A lesser rival and yet an equally aggressive one is Andre. In many respects, this shaven-headed human is just a thug from Europe. Born into the pirate life, growing up on one of the havens, he is well known for being a tough fighter and cruel enemy. Not someone you want to be on the wrong side of. He also isn’t much for restraining his crew. If you want to ride the sea, raid settlements and have your fill of plunder, rape and violence, Andre is the captain for you.

Torsten is the one who is strict on his crew. He was born into a life as well, but as a mercenary – recruited as a boy and remaining one as an adult. He sees himself as soldier really, and expects discipline and organisation from those who follow him. For some time he was a mercenary captain, but he was later hired to take his fighters to sea. He became a privateer – market towns would compete, even fight, and so would hire people like him to attack each other. To other pirates, Torsten was doing their job but with a permission slip. To him, he was being a soldier for hire. Now with greying hair, he has long moved past the pretence. While he does get hired for work occasionally, Torsten is a pirate captain in name as well as action, raiding as he wishes, yet maintaining his own code of conduct always.

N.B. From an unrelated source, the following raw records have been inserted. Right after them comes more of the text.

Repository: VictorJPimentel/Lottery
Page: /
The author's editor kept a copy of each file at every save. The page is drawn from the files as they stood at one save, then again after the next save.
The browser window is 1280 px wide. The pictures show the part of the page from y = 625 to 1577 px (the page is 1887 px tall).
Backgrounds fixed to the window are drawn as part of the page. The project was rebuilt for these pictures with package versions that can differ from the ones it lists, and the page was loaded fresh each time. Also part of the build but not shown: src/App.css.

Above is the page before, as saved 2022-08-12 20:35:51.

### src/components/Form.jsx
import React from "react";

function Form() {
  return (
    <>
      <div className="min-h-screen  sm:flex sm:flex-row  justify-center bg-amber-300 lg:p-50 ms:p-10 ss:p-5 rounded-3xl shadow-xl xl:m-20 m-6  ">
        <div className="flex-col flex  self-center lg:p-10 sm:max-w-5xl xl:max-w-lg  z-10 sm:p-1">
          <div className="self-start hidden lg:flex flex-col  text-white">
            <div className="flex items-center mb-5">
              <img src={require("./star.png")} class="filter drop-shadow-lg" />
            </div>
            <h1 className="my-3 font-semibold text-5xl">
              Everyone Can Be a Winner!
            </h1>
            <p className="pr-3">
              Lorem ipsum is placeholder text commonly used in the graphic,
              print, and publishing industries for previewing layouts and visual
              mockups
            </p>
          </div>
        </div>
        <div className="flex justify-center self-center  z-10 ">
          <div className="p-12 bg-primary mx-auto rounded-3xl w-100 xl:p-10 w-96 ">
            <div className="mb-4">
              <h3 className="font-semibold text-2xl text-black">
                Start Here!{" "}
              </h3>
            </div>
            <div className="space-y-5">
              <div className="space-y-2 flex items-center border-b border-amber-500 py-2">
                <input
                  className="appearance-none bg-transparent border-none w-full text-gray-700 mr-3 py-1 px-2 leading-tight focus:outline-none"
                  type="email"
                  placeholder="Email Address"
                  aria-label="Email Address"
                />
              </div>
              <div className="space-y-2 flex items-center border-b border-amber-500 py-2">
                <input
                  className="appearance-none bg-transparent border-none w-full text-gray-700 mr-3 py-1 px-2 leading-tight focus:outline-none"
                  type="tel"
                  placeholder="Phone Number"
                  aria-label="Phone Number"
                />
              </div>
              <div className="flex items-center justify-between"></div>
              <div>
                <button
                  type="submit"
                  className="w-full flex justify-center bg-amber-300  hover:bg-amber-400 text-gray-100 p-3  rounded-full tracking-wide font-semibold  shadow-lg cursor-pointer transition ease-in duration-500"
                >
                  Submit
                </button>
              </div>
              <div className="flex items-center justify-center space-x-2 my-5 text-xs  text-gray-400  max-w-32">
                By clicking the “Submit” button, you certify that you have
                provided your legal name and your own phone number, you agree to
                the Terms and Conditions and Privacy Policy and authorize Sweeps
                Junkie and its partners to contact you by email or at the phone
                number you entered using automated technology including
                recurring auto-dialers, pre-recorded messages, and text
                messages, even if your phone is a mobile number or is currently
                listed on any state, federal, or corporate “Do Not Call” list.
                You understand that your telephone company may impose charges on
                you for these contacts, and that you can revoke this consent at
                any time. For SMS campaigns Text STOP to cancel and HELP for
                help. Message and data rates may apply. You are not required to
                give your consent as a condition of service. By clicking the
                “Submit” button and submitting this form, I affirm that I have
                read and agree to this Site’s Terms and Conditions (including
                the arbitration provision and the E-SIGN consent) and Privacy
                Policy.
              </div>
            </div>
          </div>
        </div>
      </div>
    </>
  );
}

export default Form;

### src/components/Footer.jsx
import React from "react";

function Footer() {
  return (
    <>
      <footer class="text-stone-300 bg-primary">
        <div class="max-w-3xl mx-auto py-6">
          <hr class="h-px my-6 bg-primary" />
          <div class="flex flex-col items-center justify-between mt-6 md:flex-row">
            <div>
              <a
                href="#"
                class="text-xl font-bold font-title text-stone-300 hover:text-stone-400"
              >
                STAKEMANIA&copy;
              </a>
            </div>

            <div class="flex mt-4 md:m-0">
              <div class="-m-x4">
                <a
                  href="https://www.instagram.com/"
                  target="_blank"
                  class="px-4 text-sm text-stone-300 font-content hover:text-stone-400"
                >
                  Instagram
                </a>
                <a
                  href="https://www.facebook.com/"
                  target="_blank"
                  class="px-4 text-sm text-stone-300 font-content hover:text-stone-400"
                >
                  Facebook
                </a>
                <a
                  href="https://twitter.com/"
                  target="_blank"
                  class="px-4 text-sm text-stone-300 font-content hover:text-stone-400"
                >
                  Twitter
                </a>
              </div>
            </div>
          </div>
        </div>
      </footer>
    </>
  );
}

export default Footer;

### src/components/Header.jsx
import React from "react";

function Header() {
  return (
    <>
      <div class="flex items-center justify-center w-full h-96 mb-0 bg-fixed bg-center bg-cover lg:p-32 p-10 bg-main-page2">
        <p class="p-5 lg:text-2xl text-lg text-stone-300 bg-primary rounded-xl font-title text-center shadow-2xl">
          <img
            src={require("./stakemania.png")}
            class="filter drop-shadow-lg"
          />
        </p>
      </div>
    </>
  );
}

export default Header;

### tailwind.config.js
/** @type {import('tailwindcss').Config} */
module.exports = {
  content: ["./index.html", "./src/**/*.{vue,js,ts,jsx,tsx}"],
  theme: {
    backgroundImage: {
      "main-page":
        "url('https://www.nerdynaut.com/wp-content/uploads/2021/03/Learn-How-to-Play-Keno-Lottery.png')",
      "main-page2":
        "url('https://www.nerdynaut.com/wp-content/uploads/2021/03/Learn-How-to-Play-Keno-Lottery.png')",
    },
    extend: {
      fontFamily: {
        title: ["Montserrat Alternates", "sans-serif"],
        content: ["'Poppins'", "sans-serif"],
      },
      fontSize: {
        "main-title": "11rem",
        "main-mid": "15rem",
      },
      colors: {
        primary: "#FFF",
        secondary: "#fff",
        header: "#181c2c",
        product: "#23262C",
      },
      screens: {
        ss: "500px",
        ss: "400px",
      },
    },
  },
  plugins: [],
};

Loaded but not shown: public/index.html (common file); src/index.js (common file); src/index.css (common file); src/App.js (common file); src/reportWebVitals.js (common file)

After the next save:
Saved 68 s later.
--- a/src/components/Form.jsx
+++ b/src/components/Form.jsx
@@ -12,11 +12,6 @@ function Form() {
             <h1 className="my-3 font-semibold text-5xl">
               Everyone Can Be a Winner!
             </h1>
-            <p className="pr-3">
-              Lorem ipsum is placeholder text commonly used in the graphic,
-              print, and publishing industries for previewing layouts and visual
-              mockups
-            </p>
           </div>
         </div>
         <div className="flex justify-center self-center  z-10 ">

Non-human captains are rare, even now, and Thrasher stands out for this reason and more. She is a super-soldier from the mutant forces in Eastern Europe and the Middle East. She has even fought at Eden. She left that horror some time ago and has forced her way to the higher ranks of pirate captains through sheer force of will, and also force of physique. Her name isn’t the one she once went by but has been earned because she uses a whip of four chains to beat her crew. She also prides herself on being one of the few female captains around, and she doesn’t like competition.

A final mention has to go to Djinn. While many pirate captains are nasty pieces of work, while many have fearsome reputations, even the more violent ones have their limits and try to live the pirate way. Djinn is someone that scares other captains. He is someone pirate crews will flee from. His ship is much bigger than any other, his crew a mix of psychopaths and tormented slaves. Worse still, he is a powerful magic-user with an array of magical rings and gems at his disposal. Few can stand up to him, and none would want to end up in his clutches.

I should add that Djinn has a history behind him that adds weight to the terror he can cause. A history that has left scars across the Mediterranean. I touched on it before, and it gets a stronger mention in Tryst’s story, and it will get more as time goes on, yet I don’t want to say anything here. But once, the Mediterranean was facing a horrifying enemy, and only just managed to win out. Djinn was part of that terror and the only remnant left. He wasn’t the main threat. He followed another. But now he is his own man, free to pursue his own twisted desires. Djinn is a threat all of his own, and yet his presence is a reminder to many of what once haunted them.

So that’s an overview of several notable figures. If everything goes according to plan, all of them will matter over time. Everyone will get an important moment. A lot has to happen in the Mediterranean. Just as so many other parts of the world have been earmarked for turbulent times and climatic changes. In that time, I hope to tell how many lives are lived, until they are ended.